Mead Johnson said on Sunday that a new round of testing of samples of its Enfamil baby formula, under investigation by health officials, showed that the product was safe.
The company said in a statement that it had retested samples from a batch of Enfamil premium newborn powdered formula and found no presence of Cronobacter, a bacterium that has sometimes been linked to rare illnesses in newborns.
Enfamil was pulled off shelves at WalMart last week after the death of an infant in Missouri, who had been fed the formula and tested positive for Cronobacter.
Cronobacter has been found in milk-based powdered baby formula and is also a relatively common environmental contaminant.

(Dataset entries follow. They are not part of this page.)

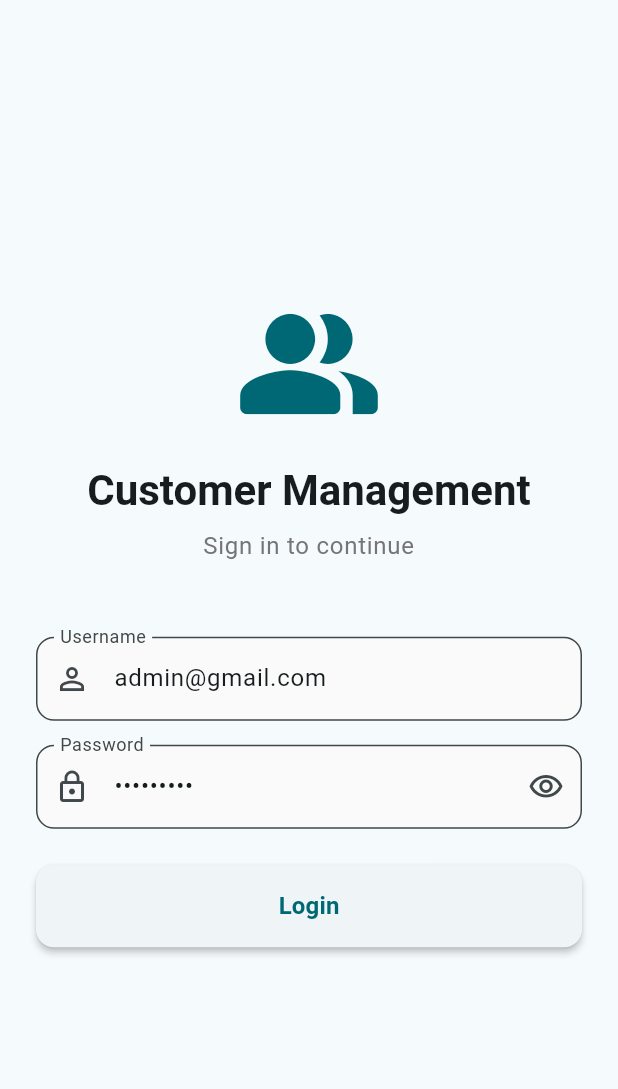
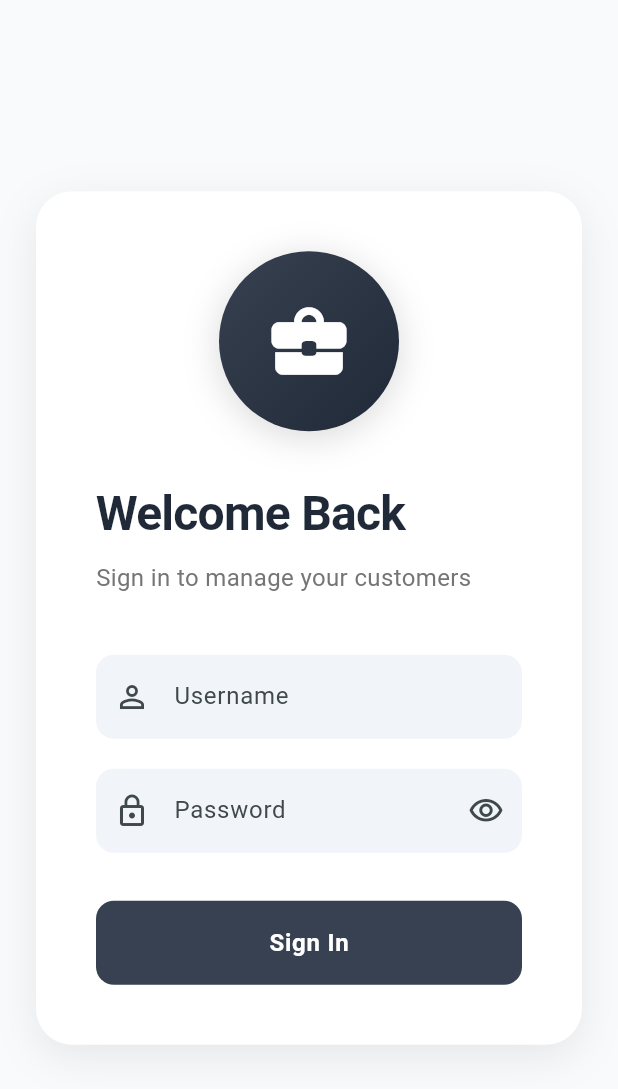
Before and after one commit to Naimul11/customer_management, a Flutter app: the screen it shows after launch, on a phone screen of 412 x 824 dp. Shown: the top 1089 px of the screen. Run offline on Flutter 3.47's test engine with Material 3 defaults, Android fonts, the phone set to English and light mode, and no system bars; our stand-ins replace cached_network_image, dio, get, shared_preferences.

Commit message:
login page ui updated

```diff
--- a/lib/views/login/login_screen.dart
+++ b/lib/views/login/login_screen.dart
@@ -12,8 +12,8 @@ class LoginScreen extends StatefulWidget {
 
 class _LoginScreenState extends State<LoginScreen> {
   final _formKey = GlobalKey<FormState>();
-  final _usernameController = TextEditingController(text: 'admin@gmail.com');
-  final _passwordController = TextEditingController(text: 'admin1234');
+  final _usernameController = TextEditingController();
+  final _passwordController = TextEditingController();
   late final AuthController _authController;
 
   bool _obscurePassword = true;
@@ -54,51 +54,115 @@ class _LoginScreenState extends State<LoginScreen> {
   @override
   Widget build(BuildContext context) {
     return Scaffold(
+      backgroundColor: const Color(0xFFF8FAFC),
       body: SafeArea(
         child: Center(
           child: SingleChildScrollView(
-            padding: const EdgeInsets.all(24.0),
+            padding: const EdgeInsets.symmetric(horizontal: 24.0),
+            child: Column(
+              mainAxisAlignment: MainAxisAlignment.center,
+              children: [
+                // Modern card container
+                Container(
+                  constraints: const BoxConstraints(maxWidth: 440),
+                  padding: const EdgeInsets.all(40),
+                  decoration: BoxDecoration(
+                    color: Colors.white,
+                    borderRadius: BorderRadius.circular(24),
+                    boxShadow: [
+                      BoxShadow(
+                        color: Colors.black.withOpacity(0.08),
+                        blurRadius: 24,
+                        offset: const Offset(0, 8),
+                      ),
+                    ],
+                  ),
                   child: Form(
                     key: _formKey,
                     child: Column(
-                mainAxisAlignment: MainAxisAlignment.center,
                       crossAxisAlignment: CrossAxisAlignment.stretch,
                       children: [
-                  // App Logo/Icon
-                  Icon(
-                    Icons.people_alt_rounded,
-                    size: 100,
-                    color: Theme.of(context).colorScheme.primary,
+                        // Round Logo
+                        Center(
+                          child: Container(
+                            width: 120,
+                            height: 120,
+                            decoration: BoxDecoration(
+                              shape: BoxShape.circle,
+                              gradient: const LinearGradient(
+                                colors: [Color(0xFF374151), Color(0xFF1F2937)],
+                                begin: Alignment.topLeft,
+                                end: Alignment.bottomRight,
                               ),
-                  const SizedBox(height: 16),
+                              boxShadow: [
+                                BoxShadow(
+                                  color: Colors.black.withOpacity(0.15),
+                                  blurRadius: 20,
+                                  offset: const Offset(0, 4),
+                                ),
+                              ],
+                            ),
+                            child: const Icon(
+                              Icons.business_center_rounded,
+                              size: 60,
+                              color: Colors.white,
+                            ),
+                          ),
+                        ),
+                        const SizedBox(height: 32),
 
                         // App Title
-                  Text(
-                    'Customer Management',
-                    textAlign: TextAlign.center,
-                    style: Theme.of(context).textTheme.headlineMedium?.copyWith(
+                        const Text(
+                          'Welcome Back',
+                          style: TextStyle(
+                            fontSize: 32,
                             fontWeight: FontWeight.bold,
+                            color: Color(0xFF1F2937),
+                            letterSpacing: -0.5,
                           ),
                         ),
                         const SizedBox(height: 8),
                         Text(
-                    'Sign in to continue',
-                    textAlign: TextAlign.center,
-                    style: Theme.of(context).textTheme.bodyLarge?.copyWith(
+                          'Sign in to manage your customers',
+                          style: TextStyle(
+                            fontSize: 16,
                             color: Colors.grey[600],
                           ),
                         ),
-                  const SizedBox(height: 48),
+                        const SizedBox(height: 40),
 
                         // Username field
                         TextFormField(
                           controller: _usernameController,
                           decoration: InputDecoration(
                             labelText: 'Username',
-                      hintText: 'Enter your username',
                             prefixIcon: const Icon(Icons.person_outline),
+                            filled: true,
+                            fillColor: const Color(0xFFF1F5F9),
                             border: OutlineInputBorder(
                               borderRadius: BorderRadius.circular(12),
+                              borderSide: BorderSide.none,
+                            ),
+                            enabledBorder: OutlineInputBorder(
+                              borderRadius: BorderRadius.circular(12),
+                              borderSide: BorderSide.none,
+                            ),
+                            focusedBorder: OutlineInputBorder(
+                              borderRadius: BorderRadius.circular(12),
+                              borderSide: const BorderSide(
+                                color: Color(0xFF374151),
+                                width: 2,
+                              ),
+                            ),
+                            errorBorder: OutlineInputBorder(
+                              borderRadius: BorderRadius.circular(12),
+                              borderSide: const BorderSide(
+                                color: Colors.red,
+                                width: 2,
+                              ),
+                            ),
+                            floatingLabelStyle: const TextStyle(
+                              color: Color(0xFF374151),
                             ),
                           ),
                           keyboardType: TextInputType.emailAddress,
@@ -110,7 +174,7 @@ class _LoginScreenState extends State<LoginScreen> {
                             return null;
                           },
                         ),
-                  const SizedBox(height: 16),
+                        const SizedBox(height: 20),
 
                         // Password field
                         TextFormField(
@@ -118,7 +182,6 @@ class _LoginScreenState extends State<LoginScreen> {
                           obscureText: _obscurePassword,
                           decoration: InputDecoration(
                             labelText: 'Password',
-                      hintText: 'Enter your password',
                             prefixIcon: const Icon(Icons.lock_outline),
                             suffixIcon: IconButton(
                               icon: Icon(
@@ -132,8 +195,32 @@ class _LoginScreenState extends State<LoginScreen> {
                                 });
                               },
                             ),
+                            filled: true,
+                            fillColor: const Color(0xFFF1F5F9),
                             border: OutlineInputBorder(
                               borderRadius: BorderRadius.circular(12),
+                              borderSide: BorderSide.none,
+                            ),
+                            enabledBorder: OutlineInputBorder(
+                              borderRadius: BorderRadius.circular(12),
+                              borderSide: BorderSide.none,
+                            ),
+                            focusedBorder: OutlineInputBorder(
+                              borderRadius: BorderRadius.circular(12),
+                              borderSide: const BorderSide(
+                                color: Color(0xFF374151),
+                                width: 2,
+                              ),
+                            ),
+                            errorBorder: OutlineInputBorder(
+                              borderRadius: BorderRadius.circular(12),
+                              borderSide: const BorderSide(
+                                color: Colors.red,
+                                width: 2,
+                              ),
+                            ),
+                            floatingLabelStyle: const TextStyle(
+                              color: Color(0xFF374151),
                             ),
                           ),
                           textInputAction: TextInputAction.done,
@@ -145,27 +232,30 @@ class _LoginScreenState extends State<LoginScreen> {
                             return null;
                           },
                         ),
-                  const SizedBox(height: 24),
+                        const SizedBox(height: 32),
 
                         // Error message
                         Obx(() {
                           if (_authController.errorMessage.value.isNotEmpty) {
                             return Container(
-                        padding: const EdgeInsets.all(12),
-                        margin: const EdgeInsets.only(bottom: 16),
+                              padding: const EdgeInsets.all(16),
+                              margin: const EdgeInsets.only(bottom: 20),
                               decoration: BoxDecoration(
                                 color: Colors.red[50],
-                          borderRadius: BorderRadius.circular(8),
-                          border: Border.all(color: Colors.red[300]!),
+                                borderRadius: BorderRadius.circular(12),
+                                border: Border.all(color: Colors.red[200]!),
                               ),
                               child: Row(
                                 children: [
-                            Icon(Icons.error_outline, color: Colors.red[700]),
-                            const SizedBox(width: 8),
+                                  Icon(Icons.error_outline, color: Colors.red[700], size: 20),
+                                  const SizedBox(width: 12),
                                   Expanded(
                                     child: Text(
                                       _authController.errorMessage.value,
-                                style: TextStyle(color: Colors.red[700]),
+                                      style: TextStyle(
+                                        color: Colors.red[700],
+                                        fontSize: 14,
+                                      ),
                                     ),
                                   ),
                                 ],
@@ -177,31 +267,38 @@ class _LoginScreenState extends State<LoginScreen> {
 
                         // Login button
                         Obx(() {
-                    return ElevatedButton(
+                          return SizedBox(
+                            height: 56,
+                            child: ElevatedButton(
                               onPressed: _authController.isLoading.value
                                   ? null
                                   : _handleLogin,
                               style: ElevatedButton.styleFrom(
-                        padding: const EdgeInsets.symmetric(vertical: 16),
+                                backgroundColor: const Color(0xFF374151),
+                                foregroundColor: Colors.white,
+                                elevation: 0,
                                 shape: RoundedRectangleBorder(
                                   borderRadius: BorderRadius.circular(12),
                                 ),
+                                disabledBackgroundColor: Colors.grey[300],
                               ),
                               child: _authController.isLoading.value
                                   ? const SizedBox(
-                              height: 20,
-                              width: 20,
+                                      height: 24,
+                                      width: 24,
                                       child: CircularProgressIndicator(
-                                strokeWidth: 2,
+                                        strokeWidth: 2.5,
                                         valueColor:
                                             AlwaysStoppedAnimation<Color>(Colors.white),
                                       ),
                                     )
                                   : const Text(
-                              'Login',
+                                      'Sign In',
                                       style: TextStyle(
                                         fontSize: 16,
-                                fontWeight: FontWeight.bold,
+                                        fontWeight: FontWeight.w600,
+                                        letterSpacing: 0.5,
+                                      ),
                                     ),
                             ),
                           );
@@ -210,6 +307,9 @@ class _LoginScreenState extends State<LoginScreen> {
                     ),
                   ),
                 ),
+              ],
+            ),
+          ),
         ),
       ),
     );
```
Lines whose indentation alone changed are shown as unchanged.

A federal investigation is under way and so far no link has been found between the infant's illness and the formula, which was purchased at a WalMart store in Missouri.
Test results from the samples will not be available until later this week, federal officials said.
Mead Johnson said it had tested the same samples and followed the same methodology used by public health officials.
"These new results reaffirm the testing conducted before the batch was made available to retailers and consumers," the company said.
"Based on both sets of tests, Mead Johnson can say with confidence that Enfamil Premium Newborn formula, like every infant formula the company produces, is safe," it added.
Mead Johnson's "Enfa" family of products, which includes Enfamil, accounts for about 70 per cent of total sales, according to rating agency Standard & Poor's. Mead Johnson reported $3.14 billion (S$4.06 billion) in sales in 2010.